That’s why he’s advocating for policies that focus on demand rather than supply – much like the recently approved Climate Action package in the US, which urges homeowners, businesses and states to switch to energy renewable. In Colombia, that means tackling transportation, the country’s biggest consumer of fossil fuels, says Jessica Arias, policy researcher at Transforma, an energy transition research center in Colombia. To do this, the country must boost electric public transport, shift public investment from roads to railroads and support electric vehicle ownership, according to a policy brief co-authored by Arias.
But Yanguas-Parra thinks moving away from oil and gas extraction is as necessary as it is to electrify internally and sees the two processes as deeply linked. “[W]We either need to reduce exports so we can use more oil, or drastically reduce internal consumption so we can export the same amount,” she says.
To replace gas and oil by 2050, the country will need to generate around five times more electricity than it does today, the Arias team found. With an already relatively green electricity grid (hydroelectric dams create around 70% of the country’s electricity), achieving a 100% renewable electricity grid is possible by 2030, according to a recent article co-authored by Yanguas-Parra. However, the document says that policy makers must move firmly in this direction and ensure that the energy transition is given “social license”.
In fact, a lack of social approval could become the biggest obstacle for renewable energy, says Yanguas-Parra. If the government focuses on building megaprojects in areas where there are already conflicts over land use, “social conflicts will totally slow progress,” she adds.
In Colombia, the wind industry is already under scrutiny: the Wayúu indigenous communities of La Guajira have denounced human rights violations and a lack of transparency in the projects that are coming. Meanwhile, in the small town of La Loma, near the now closed La Jagua mines, renewable energy giant Enel is building Colombia’s largest solar park, but local communities said they were not informed of the project or how they would benefit from it. From this. “We agree with an energy transition. We know the world and the time demands it,” said Moreno, who is one of Prodeco’s union leaders. “But for now, the energy transition is only for multinationals.”

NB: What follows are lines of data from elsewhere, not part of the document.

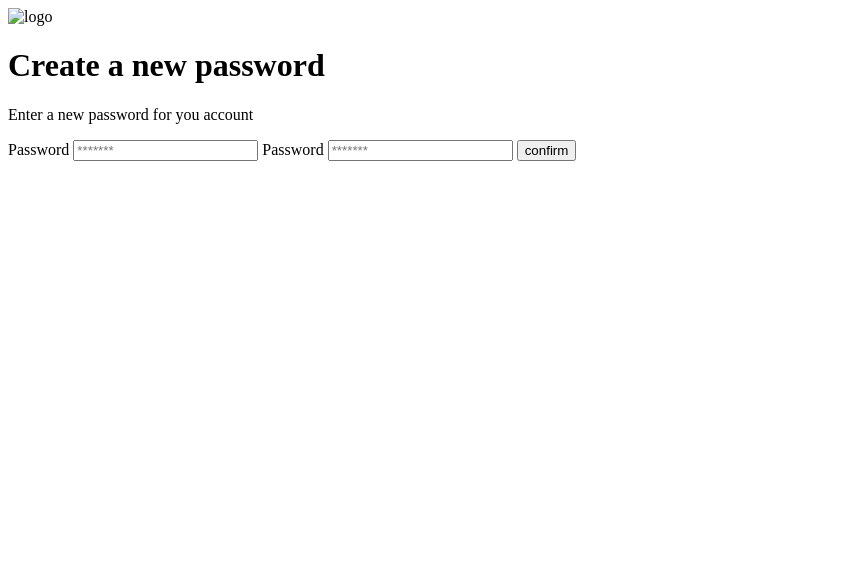
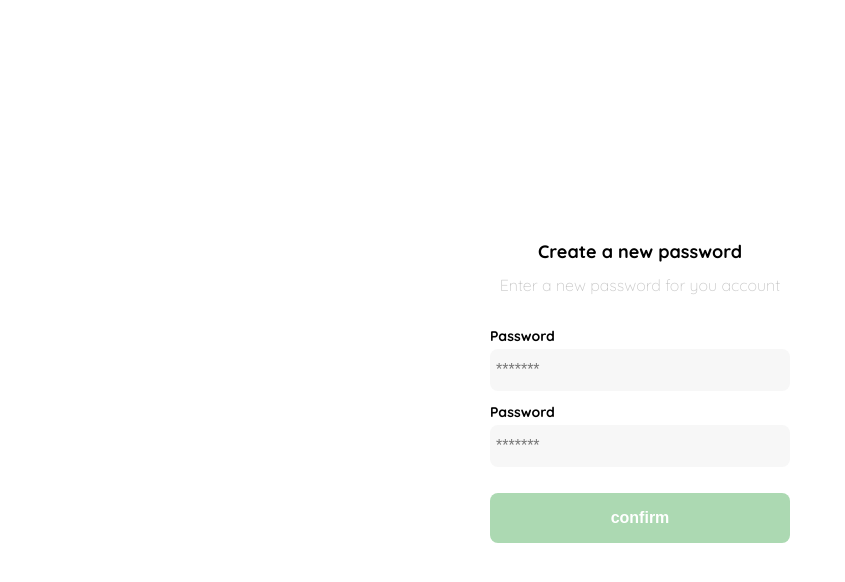
Before and after one commit to xkaperx/Practica_Platzi, a plain HTML site: page clase1.html in a window 1280 px wide. Shown: the whole page, without its empty margins (0-845 px from the left). Drawn offline with Linux system fonts and the light colour scheme.

Commit message:
Se agregaron los estilos al boton de ingreso y el diseño respomsive del logo

```diff
--- a/clase1.html
+++ b/clase1.html
@@ -1,15 +1,104 @@
 <!DOCTYPE html>
 <html lang="en">
 <head>
+    <link rel="preconnect" href="https://fonts.googleapis.com">
+    <link rel="preconnect" href="https://fonts.gstatic.com" crossorigin>
+    <link href="https://fonts.googleapis.com/css2?family=Quicksand:wght@300;500;700&display=swap" rel="stylesheet">
     <meta charset="UTF-8">
     <meta http-equiv="X-UA-Compatible" content="IE=edge">
     <meta name="viewport" content="width=device-width, initial-scale=1.0">
     <title>Document</title>
+    <style>
+        :root{
+            --white: #FFFFFF;
+    --black: #000000;
+    --dark: #232830;
+    --very-light-pink: #C7C7C7;
+    --text-input-field: #F7F7F7;
+    --hospital-green: #ACD9B2;
+    --sm: 14px;
+    --md: 16px;
+    --lg: 18px;
+        }
+        body{
+            margin: 0;
+            font-family: 'Quicksand', sans-serif;
+        }
+        .login{
+            width: 100%;
+            height: 100vh;
+            display: grid;
+            place-items: center;
+        }
+        .form-container{
+            display: grid;
+            grid-template-rows: 1fr auto;
+            width: 300px;
+        }
+        .logo{
+            width: 150px;
+            margin-bottom: 50px;
+            justify-self: center;
+            display: none;
+        }
+        .title{
+            font-size: var(--lg);
+            margin-bottom: 12px;
+            text-align: center;
+        }
+        .subtitle{
+            color: var(--very-light-pink);
+            font-size: var(--md);
+            font-weight: 300;
+            margin-top: 0;
+            margin-bottom: 32px;
+            text-align: center;
+        }
+        .form{
+            display: flex;
+            flex-direction: column;
+        }
+        .label{
+            font-size: var(--sm);
+            font-weight: bold;
+            margin-bottom: 4px;
+        }
+        .input{
+            background-color: var(--text-input-field);
+            border: none;
+            border-radius: 8px;
+            height: 30px;
+            font-size: var(--md);
+            padding: 6px;
+            margin-bottom: 12px;
+        }
+        .primary-button{
+            background-color: var(--hospital-green);
+            border-radius: 8px;
+            border: none;
+            color: var(--white);
+            width: 100%;
+            cursor: pointer;
+            font-size: var(--md);
+            font-weight: bold;
+            height: 50px;
+        }
+        .login-button{
+            margin-top: 14px;
+            margin-bottom: 30px;
+        }
+        @media(max-width: 640px){
+            .logo{
+                display: block;
+            }
+        }
+
+    </style>
 </head>
 <body>
     <div class="login">
     <div class="form-container">
-        <img src="" alt="logo" class="logo">
+        <img src="./logos/logo_yard_sale.svg" alt="logo" class="logo">
 
         <h1 class="title">Create a new password</h1>
         <p class="subtitle">Enter a new password for you account</p>
```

Enel and SER Colombia, an industry body that brings together several companies developing renewable energy projects in La Guajira, did not respond to a request for comment.
If such things continue to happen, “society simply will not accept the energy transition”, says Yanguas Parra.